ASSIGNMENT. Copy all records precisely, apart from the pictures.

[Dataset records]
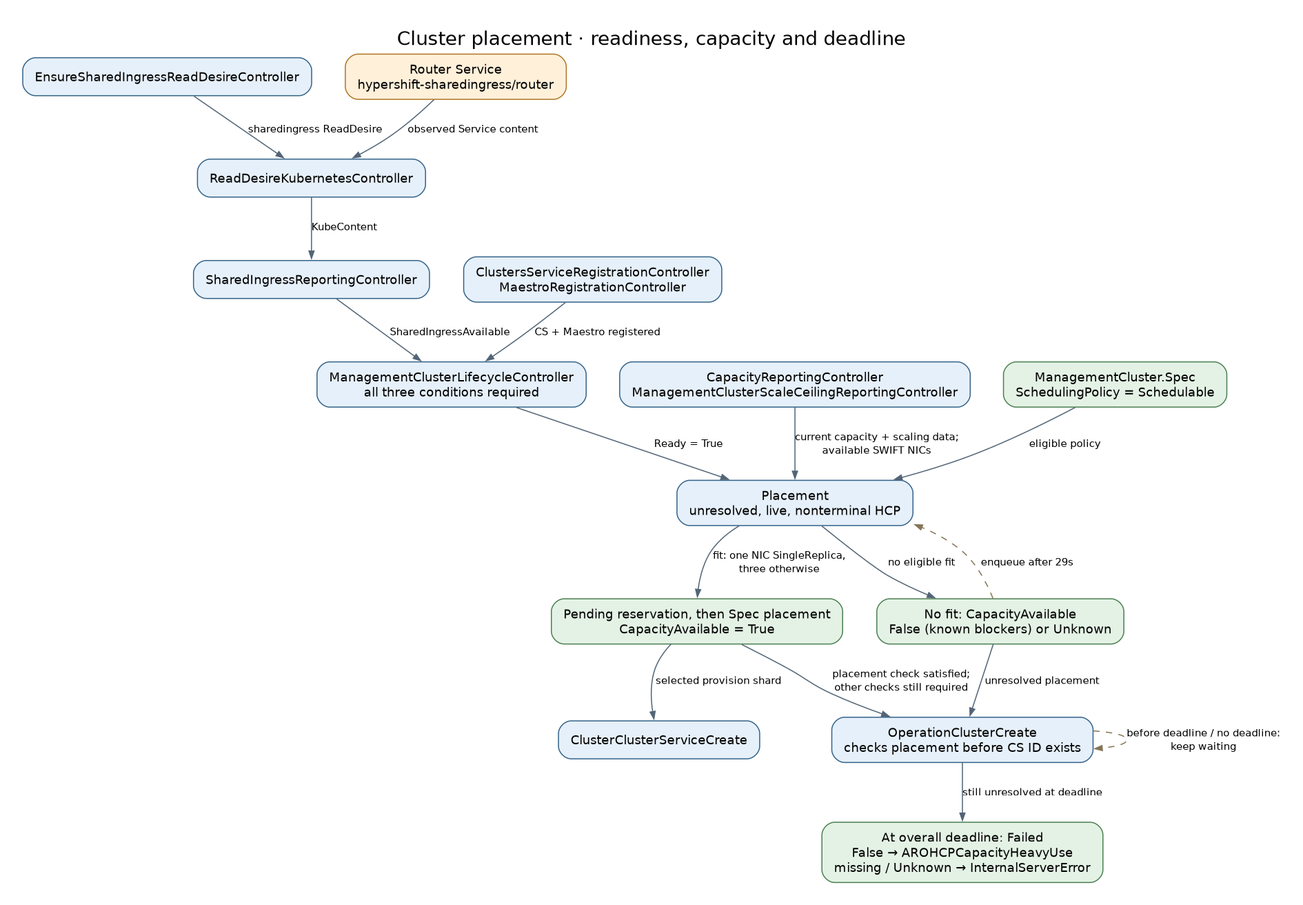
The Graphviz diagram docs/diagrams/controller-flows/fleet-placement.png in Azure/ARO-HCP, before a commit. Its source is kept beside it as docs/diagrams/controller-flows/fleet-placement.dot.
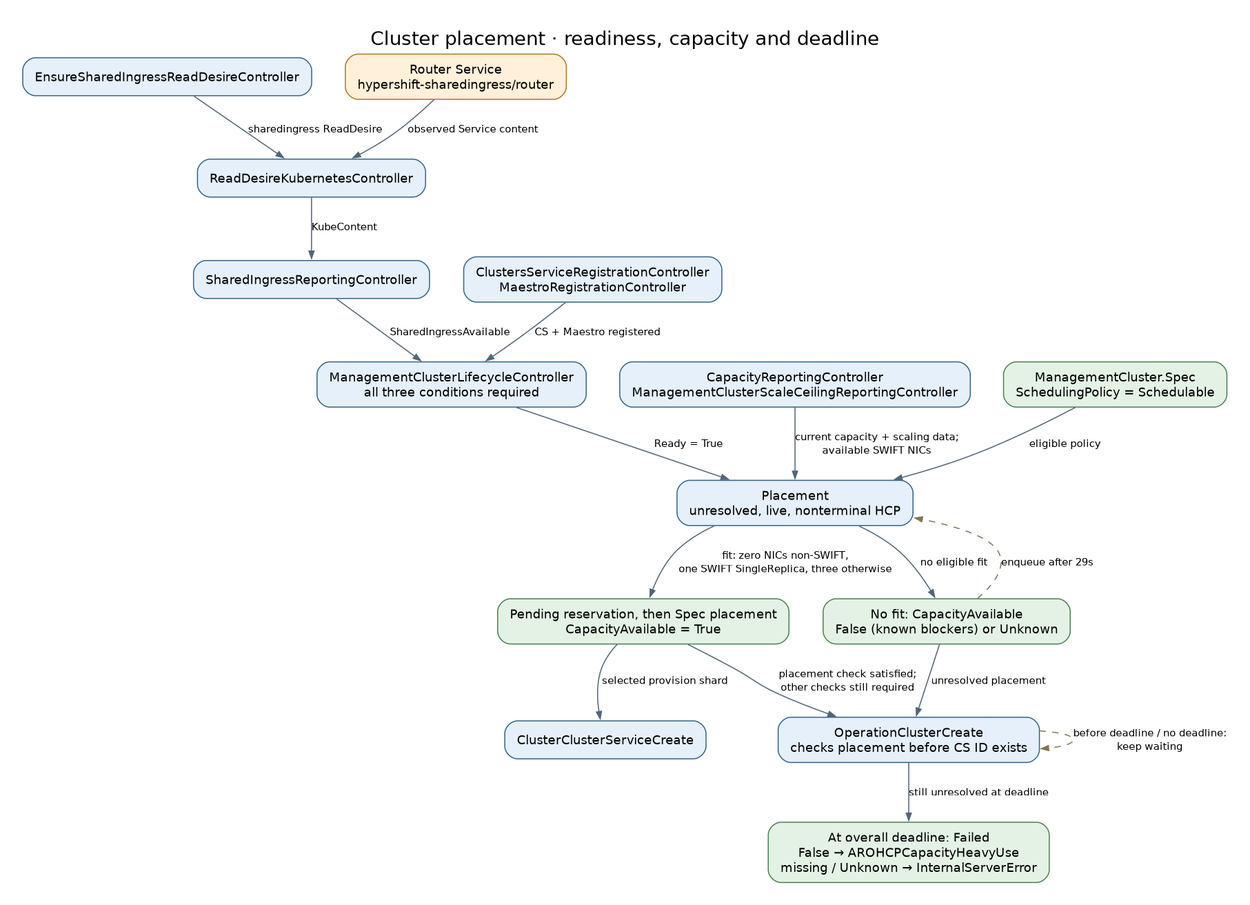
After the change.

Diff of the diagram source:
```diff
@@ -25,7 +25,7 @@
   lifecycle -> placement [label="Ready = True"];
   capacity -> placement [label="current capacity + scaling data;\navailable SWIFT NICs"];
   policy -> placement [label="eligible policy"];
-  placement -> selected [label="fit: one NIC SingleReplica,\nthree otherwise"];
+  placement -> selected [label="fit: zero NICs non-SWIFT,\none SWIFT SingleReplica, three otherwise"];
   placement -> deferred [label="no eligible fit"];
   selected -> create [label="selected provision shard"];
   selected -> operation [label="placement check satisfied;\nother checks still required"];
```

WRITTEN REPLY.
The Graphviz diagram docs/diagrams/controller-flows/fleet-placement.png in Azure/ARO-HCP, before a commit. Its source is kept beside it as docs/diagrams/controller-flows/fleet-placement.dot.
After the change.

Diff of the diagram source:
```diff
@@ -25,7 +25,7 @@
   lifecycle -> placement [label="Ready = True"];
   capacity -> placement [label="current capacity + scaling data;\navailable SWIFT NICs"];
   policy -> placement [label="eligible policy"];
-  placement -> selected [label="fit: one NIC SingleReplica,\nthree otherwise"];
+  placement -> selected [label="fit: zero NICs non-SWIFT,\none SWIFT SingleReplica, three otherwise"];
   placement -> deferred [label="no eligible fit"];
   selected -> create [label="selected provision shard"];
   selected -> operation [label="placement check satisfied;\nother checks still required"];
```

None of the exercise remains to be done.